At a Glance
Paying off debt is a liberating experience if you do it the right way. Consumers generally begin the process with an online search. Some of the debt payoff strategies they find are solid, like the debt snowball or debt avalanche. Others, despite sounding reasonable, should be avoided at all costs. We’ve compiled a list of these to help you make the right choice.
5 Dangerous Debt Payoff Strategies
Focusing strictly on a credit card payoff strategy, for example, is risky because it may take your focus off other debts that could become unmanageable if all your extra money is going to credit card debt. Some other strategies negatively impact your credit score, and still others extend the amount of time you’ll spend paying off debt rather than cutting it short. This is why it’s important to research the various debt payoff strategies before implementing any plan. The following information should help:
1. Debt settlement lower your credit score
Avoid debt settlement agencies that ask you to miss payments on your debt accounts.
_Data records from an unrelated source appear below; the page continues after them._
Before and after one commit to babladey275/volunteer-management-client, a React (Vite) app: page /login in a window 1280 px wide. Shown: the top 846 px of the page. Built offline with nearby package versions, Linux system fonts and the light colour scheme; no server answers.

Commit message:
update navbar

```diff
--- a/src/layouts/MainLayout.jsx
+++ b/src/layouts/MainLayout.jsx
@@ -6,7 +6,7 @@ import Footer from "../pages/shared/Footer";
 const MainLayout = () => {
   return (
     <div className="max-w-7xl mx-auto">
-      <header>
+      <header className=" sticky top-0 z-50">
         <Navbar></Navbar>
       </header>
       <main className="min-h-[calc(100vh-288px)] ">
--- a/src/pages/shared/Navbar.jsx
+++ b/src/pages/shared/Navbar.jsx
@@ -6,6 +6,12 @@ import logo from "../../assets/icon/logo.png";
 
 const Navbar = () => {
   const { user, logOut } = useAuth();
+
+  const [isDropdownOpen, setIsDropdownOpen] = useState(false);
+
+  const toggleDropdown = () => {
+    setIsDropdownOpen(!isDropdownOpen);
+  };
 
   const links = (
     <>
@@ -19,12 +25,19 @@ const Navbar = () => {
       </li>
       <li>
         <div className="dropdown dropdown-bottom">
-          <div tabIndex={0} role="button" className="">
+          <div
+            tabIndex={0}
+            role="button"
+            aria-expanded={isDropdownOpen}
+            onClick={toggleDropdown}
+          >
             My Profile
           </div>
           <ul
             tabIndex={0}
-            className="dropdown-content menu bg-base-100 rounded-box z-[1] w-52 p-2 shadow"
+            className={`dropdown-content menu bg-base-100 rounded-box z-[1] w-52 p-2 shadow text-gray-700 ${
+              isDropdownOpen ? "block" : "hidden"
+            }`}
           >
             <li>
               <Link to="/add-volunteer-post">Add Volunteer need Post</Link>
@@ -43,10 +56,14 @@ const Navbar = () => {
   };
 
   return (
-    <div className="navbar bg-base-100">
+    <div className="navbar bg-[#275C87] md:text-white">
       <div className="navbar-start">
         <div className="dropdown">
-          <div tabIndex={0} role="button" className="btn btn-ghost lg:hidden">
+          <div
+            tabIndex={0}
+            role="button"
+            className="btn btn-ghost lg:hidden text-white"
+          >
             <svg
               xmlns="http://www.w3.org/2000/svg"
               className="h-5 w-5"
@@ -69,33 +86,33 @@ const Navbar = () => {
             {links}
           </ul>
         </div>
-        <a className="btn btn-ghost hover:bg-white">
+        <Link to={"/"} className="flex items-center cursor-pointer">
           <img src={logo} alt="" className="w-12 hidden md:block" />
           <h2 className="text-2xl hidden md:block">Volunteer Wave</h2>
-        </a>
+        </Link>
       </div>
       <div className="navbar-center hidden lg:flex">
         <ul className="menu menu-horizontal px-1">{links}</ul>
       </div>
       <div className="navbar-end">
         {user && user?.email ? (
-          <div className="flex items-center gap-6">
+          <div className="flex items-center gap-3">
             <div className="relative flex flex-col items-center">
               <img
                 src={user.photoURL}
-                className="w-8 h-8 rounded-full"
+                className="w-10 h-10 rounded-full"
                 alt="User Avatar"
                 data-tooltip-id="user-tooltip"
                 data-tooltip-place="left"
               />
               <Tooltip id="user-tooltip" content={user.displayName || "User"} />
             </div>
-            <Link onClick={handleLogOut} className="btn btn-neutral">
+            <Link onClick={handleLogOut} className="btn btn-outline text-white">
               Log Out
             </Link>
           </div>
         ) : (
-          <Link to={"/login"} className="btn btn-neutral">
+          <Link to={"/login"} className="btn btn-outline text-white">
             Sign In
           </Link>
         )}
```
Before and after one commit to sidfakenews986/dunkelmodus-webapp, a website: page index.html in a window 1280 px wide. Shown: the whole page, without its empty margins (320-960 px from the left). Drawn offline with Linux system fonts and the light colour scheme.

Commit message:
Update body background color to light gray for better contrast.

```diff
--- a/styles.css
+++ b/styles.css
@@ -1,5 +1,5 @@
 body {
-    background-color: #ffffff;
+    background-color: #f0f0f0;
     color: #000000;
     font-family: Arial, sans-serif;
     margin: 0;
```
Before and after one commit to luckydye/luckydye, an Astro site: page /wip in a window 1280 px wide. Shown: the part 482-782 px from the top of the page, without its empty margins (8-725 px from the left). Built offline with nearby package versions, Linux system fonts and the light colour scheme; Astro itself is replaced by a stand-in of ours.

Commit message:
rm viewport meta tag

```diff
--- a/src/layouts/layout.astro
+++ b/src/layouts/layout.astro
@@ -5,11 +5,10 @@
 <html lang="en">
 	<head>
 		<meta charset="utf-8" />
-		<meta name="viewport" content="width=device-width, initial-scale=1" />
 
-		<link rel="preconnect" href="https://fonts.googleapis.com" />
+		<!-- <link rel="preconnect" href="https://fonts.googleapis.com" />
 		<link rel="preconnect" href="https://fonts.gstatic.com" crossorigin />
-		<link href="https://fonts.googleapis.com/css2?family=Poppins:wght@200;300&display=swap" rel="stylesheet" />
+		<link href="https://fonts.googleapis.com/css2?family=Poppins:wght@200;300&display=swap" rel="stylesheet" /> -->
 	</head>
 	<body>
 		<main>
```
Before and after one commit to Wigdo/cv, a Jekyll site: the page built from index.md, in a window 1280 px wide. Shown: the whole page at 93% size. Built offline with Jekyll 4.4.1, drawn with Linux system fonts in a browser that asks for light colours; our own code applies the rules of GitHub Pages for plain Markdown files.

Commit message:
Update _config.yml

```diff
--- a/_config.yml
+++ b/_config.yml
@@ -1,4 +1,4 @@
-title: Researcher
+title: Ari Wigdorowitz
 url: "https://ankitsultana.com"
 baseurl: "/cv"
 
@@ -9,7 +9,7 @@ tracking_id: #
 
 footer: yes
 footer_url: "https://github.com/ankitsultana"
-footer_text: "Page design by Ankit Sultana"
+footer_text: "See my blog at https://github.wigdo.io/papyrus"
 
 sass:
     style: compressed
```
Every missed payment takes points off your credit score and your credit report will reflect that you settled and did not pay the full balance owed. Lenders will look at that when you apply for additional credit in the future. Debt settlement is not the best way to pay debt fast.
2. Debt Consolidation only solves half the problem
Taking out a debt consolidation loan to pay high-interest credit card debt is a financially responsible move, but it only solves half the problem. Excessive spending is what got you into trouble in the first place. If you don’t address that issue, you’ll quickly end up with credit card debt again, along with the monthly loan payments you’ll need to pay for the consolidation.
3. Emergency funds are for emergencies
The presence of extra cash in an emergency account often tempts consumers to use those funds to pay off debt. They justify it with the rationalization of replacing the money quickly once the debts are resolved. What happens if you have an emergency before that happens? Emergency funds are for emergencies. Leave that cash where it belongs.
4. Using a HELOC puts your home at risk
Defaulting or making late payments on credit cards will lower your credit score and make it difficult to qualify for new credit in the future. Defaulting on a HELOC could leave you homeless. It’s simply too risky, no matter what the interest rate is. Learn to compartmentalize your debt; anything related to your home should be kept separate.
5. 401(k) loans reduce your retirement prospects
Similar to what we just told you about HELOCs, 401(k) plans have a singular purpose. They are there for your retirement, not to borrow from for debt payments. Taking out a 401(k) loan may seem reasonable because you’re “borrowing” your own money. However, what you’re really doing is stealing from your older self and potentially putting yourself at risk of not being debt-free during retirement. You’ll need those funds in your golden years. Leave them alone.
The Bottom Line: Find Another Way to Pay off Your Debt
Sometimes you just need to make your monthly payments on time and stop using your credit cards. It’s the long road, but it’s the safest way to pay off debt and shortcuts come with negative consequences. Adding a few extra dollars to one account each month will help quicken the pace. That’s what the debt snowball and debt avalanche methods are all about. Either of these methods is a better and safer option than any of the dangerous debt payoff strategies on this list.